There’s an isolated region in the United States where the children are more than a million times more likely to be born with fumarase deficiency, a metabolic disorder that causes severe mental defects and epileptic seizures, and it’s filled with Mormon fundamentalists who practice polygamy.
The community of Short Creek encompasses two cities on the border of Arizona and Utah, and it’s the location of the headquarters for the Fundamentalist Church of Jesus Christ of Latter Day Saints (FLDS). About 75-80% of the people in Short Creek are blood relatives of the community’s founders, Joseph Jessop and John Barlow, making residents more susceptible to fumarase deficiency (which a 2007 article in Digital Journal said had the nickname “Polygamist downs”).
Mark Stoneking, a geneticist at the Max Planck Institute for Evolutionary Anthropology, Germany, explained to the BBC how starting a society where a few men have many wives can lead to problems with recessive genes:
“With polygyny you’re decreasing the overall genetic diversity because a few men are having a disproportionate impact on the next generation… Random genetic mutations become more important.”
So, the problem in Short Creek isn’t necessarily caused by people having multiple partners. It’s the result of early Mormon teachings dictating that men need at least three wives to get into Heaven, which led to the practice of kicking out many teenage boys so older men can marry more young girls.
Amos Guiora, a law professor at the University of Utah, says girls as young as 14 are forced to marry men three times their age.

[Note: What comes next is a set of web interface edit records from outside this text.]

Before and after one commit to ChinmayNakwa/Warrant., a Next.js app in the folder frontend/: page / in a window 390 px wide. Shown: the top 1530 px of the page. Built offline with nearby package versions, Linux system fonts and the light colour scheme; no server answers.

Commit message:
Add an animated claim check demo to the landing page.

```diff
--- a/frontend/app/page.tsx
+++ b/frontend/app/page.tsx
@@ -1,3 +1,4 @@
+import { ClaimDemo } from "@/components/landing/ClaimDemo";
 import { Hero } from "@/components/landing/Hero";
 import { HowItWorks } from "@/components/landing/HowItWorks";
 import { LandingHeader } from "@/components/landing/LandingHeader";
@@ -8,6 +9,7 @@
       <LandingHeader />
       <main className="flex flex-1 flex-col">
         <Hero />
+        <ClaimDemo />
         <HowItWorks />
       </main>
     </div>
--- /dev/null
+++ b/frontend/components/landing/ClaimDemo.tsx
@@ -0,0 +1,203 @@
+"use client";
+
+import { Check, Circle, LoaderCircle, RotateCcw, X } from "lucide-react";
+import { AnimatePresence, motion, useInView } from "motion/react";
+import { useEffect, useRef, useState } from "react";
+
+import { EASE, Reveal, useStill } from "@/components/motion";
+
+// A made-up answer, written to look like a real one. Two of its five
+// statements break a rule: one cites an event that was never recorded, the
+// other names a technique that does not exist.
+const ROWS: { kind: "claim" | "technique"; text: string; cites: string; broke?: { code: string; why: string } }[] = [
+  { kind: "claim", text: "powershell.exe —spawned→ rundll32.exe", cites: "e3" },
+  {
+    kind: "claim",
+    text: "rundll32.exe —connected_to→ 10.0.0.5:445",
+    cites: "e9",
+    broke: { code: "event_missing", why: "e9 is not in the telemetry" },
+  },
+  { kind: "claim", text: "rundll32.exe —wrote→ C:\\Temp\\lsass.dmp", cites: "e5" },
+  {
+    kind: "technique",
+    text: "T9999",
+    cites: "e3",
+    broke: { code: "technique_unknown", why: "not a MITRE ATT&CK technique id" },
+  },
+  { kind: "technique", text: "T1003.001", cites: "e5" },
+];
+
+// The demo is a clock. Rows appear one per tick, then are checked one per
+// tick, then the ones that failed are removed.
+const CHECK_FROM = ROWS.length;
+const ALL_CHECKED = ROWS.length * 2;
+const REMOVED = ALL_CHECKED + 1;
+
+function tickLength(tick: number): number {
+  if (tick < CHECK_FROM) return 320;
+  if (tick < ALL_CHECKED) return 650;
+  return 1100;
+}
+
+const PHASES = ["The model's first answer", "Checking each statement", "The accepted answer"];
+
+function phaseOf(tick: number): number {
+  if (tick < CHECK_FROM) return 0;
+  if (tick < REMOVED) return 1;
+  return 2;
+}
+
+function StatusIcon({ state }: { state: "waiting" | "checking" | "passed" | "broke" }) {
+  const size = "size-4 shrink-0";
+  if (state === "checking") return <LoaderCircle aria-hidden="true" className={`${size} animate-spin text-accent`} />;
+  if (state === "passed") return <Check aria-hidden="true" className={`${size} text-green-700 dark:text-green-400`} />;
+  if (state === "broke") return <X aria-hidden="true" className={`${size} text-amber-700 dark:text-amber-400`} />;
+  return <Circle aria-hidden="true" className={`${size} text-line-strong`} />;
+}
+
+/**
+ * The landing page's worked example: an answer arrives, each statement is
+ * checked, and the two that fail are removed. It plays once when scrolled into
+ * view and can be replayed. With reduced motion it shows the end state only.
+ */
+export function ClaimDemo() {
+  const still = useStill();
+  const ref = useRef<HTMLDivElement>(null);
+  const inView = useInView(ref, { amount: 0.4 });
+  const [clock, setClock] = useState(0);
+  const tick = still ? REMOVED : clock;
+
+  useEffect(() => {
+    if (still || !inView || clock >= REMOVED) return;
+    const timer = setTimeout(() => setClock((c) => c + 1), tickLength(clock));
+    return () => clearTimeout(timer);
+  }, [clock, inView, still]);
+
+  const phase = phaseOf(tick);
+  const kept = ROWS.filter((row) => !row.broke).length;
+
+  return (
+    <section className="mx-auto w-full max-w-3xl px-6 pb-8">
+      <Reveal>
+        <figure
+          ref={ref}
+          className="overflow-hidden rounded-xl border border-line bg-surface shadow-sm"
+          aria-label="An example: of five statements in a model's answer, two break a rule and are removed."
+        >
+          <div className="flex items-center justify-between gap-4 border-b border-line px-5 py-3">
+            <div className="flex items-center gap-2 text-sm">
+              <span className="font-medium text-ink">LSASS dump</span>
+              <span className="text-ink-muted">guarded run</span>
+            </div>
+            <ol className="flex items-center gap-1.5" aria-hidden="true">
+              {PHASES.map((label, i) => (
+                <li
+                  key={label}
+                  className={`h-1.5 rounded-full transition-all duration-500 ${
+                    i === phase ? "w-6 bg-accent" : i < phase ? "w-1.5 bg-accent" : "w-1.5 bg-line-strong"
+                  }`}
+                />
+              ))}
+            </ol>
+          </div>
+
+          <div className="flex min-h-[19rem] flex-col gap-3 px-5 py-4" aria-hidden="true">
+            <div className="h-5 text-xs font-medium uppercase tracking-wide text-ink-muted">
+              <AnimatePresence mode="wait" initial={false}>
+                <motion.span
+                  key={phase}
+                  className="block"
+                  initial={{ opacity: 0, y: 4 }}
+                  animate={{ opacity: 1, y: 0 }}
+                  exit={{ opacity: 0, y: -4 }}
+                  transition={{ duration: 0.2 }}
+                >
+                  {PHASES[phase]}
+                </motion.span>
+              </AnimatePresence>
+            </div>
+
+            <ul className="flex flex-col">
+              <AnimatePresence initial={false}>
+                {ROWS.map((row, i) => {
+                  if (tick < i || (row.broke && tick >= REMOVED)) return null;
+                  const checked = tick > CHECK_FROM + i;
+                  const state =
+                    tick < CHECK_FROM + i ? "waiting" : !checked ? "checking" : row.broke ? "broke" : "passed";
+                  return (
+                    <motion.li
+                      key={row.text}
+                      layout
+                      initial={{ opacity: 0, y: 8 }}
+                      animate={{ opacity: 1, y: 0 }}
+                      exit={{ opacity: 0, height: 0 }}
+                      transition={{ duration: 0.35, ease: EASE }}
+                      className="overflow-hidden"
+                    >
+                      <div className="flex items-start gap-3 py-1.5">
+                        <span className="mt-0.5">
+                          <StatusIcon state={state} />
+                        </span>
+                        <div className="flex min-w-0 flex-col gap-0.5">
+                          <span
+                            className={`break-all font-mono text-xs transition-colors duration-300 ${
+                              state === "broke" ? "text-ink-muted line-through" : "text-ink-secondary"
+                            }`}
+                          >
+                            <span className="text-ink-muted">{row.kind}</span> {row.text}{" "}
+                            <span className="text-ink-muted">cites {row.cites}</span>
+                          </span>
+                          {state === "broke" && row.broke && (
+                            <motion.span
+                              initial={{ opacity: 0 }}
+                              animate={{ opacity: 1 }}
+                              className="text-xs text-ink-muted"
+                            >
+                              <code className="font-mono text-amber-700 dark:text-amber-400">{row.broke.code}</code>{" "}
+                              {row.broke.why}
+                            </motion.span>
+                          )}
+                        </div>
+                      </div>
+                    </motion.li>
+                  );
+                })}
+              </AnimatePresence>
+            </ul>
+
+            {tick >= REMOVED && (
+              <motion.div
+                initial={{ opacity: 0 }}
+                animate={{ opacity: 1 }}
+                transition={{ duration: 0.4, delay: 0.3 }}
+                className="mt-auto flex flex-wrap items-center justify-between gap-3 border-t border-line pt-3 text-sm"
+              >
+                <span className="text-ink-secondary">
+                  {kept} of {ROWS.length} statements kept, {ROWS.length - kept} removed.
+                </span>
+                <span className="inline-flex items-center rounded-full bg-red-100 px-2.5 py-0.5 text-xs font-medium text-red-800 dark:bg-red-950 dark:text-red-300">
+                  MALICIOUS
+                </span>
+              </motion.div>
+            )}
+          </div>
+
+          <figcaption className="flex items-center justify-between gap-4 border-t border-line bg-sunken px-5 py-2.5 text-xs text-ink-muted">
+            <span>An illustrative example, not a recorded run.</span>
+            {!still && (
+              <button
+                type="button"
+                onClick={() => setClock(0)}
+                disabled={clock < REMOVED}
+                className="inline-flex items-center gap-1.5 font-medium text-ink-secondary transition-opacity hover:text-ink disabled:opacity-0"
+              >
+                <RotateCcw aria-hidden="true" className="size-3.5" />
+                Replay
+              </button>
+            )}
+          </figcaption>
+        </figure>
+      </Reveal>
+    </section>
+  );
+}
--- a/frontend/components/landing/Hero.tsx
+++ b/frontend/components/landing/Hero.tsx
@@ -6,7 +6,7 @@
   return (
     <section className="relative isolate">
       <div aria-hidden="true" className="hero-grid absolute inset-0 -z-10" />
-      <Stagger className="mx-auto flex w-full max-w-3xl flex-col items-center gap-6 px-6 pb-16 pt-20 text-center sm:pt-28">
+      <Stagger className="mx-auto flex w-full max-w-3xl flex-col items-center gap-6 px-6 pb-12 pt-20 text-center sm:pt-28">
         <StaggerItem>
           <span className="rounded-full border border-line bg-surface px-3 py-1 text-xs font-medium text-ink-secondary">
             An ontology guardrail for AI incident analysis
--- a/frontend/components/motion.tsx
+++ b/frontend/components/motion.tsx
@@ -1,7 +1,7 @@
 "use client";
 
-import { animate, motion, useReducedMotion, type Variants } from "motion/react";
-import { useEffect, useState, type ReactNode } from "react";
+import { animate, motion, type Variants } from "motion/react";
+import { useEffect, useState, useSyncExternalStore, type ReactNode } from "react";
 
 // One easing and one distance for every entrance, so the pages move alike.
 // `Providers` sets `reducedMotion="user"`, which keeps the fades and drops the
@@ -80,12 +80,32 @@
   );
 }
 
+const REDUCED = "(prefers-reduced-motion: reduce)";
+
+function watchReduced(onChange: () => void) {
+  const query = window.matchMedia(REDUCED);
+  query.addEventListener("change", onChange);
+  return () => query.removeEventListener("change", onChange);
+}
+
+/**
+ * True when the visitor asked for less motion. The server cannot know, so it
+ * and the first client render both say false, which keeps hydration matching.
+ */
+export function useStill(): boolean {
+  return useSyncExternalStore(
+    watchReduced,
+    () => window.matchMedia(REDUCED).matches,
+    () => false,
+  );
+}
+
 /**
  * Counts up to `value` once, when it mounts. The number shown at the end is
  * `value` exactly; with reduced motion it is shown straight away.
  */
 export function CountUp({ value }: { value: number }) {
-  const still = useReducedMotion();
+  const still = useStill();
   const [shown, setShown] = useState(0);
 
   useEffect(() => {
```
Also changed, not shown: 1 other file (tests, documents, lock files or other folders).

Similarly — and just as tragically — boys in the FLDS community, some as young as thirteen, are placed in compromising and dangerous situations. While it is difficult to determine the exact number, as many as 1,000 boys have been expelled from the community for breaking its strict standards since Warren Jeffs became the prophet. Breaking these standards involves doing things as simple as wearing short-sleeved shirts, listening to CDs, watching movies and TV, staying out past curfew and having a girlfriend. According to experts, these “lost boys” are banished from their community primarily in order to minimize competition for older men seeking to marry child-brides.
This practice of reducing the number of boys doesn’t just make way for more young girls to be married off to older men. It also shrinks the gene pool, making it more likely that a recessive gene can have a major impact.
According to the BBC’s report:
In wild deer and sage grouse, as in Mormon cults, polygyny is associated with high levels of inbreeding, because it shrinks the number of males contributing to the gene pool and increases the relatedness of the entire community… The fumarase deficiency gene has been traced to Joseph Jessop and his first wife, Martha Yeates (14 children). One of their daughters went on to marry co-founder John Barlow — and the rest is history. Today the number of people carrying the fumarase gene in Short Creek is thought to be in the thousands.
It’s important to note that this isn’t some twisted version of Mormonism. These are the rules put in place by its founder, Brigham Young, who had 55 wives and 59 children. He said monogamy is “nothing but a system established by a set of robbers.”
“Why do we believe in and practice polygamy? Because the Lord introduced it to his servants in a revelation given to Joseph Smith, and the Lord’s servants have always practiced it. ‘And is that religion popular in heaven?’ It is the only popular religion there…”
While it is true that the Mormon Church has distanced itself from these teachings since polygamy was made illegal in the United States, that doesn’t undo what has already been done to the sufferers of this debilitating disease in Short Creek. Unfortunately, the best we can do now is study this community and learn from its mistakes.
(Screenshot via YouTube)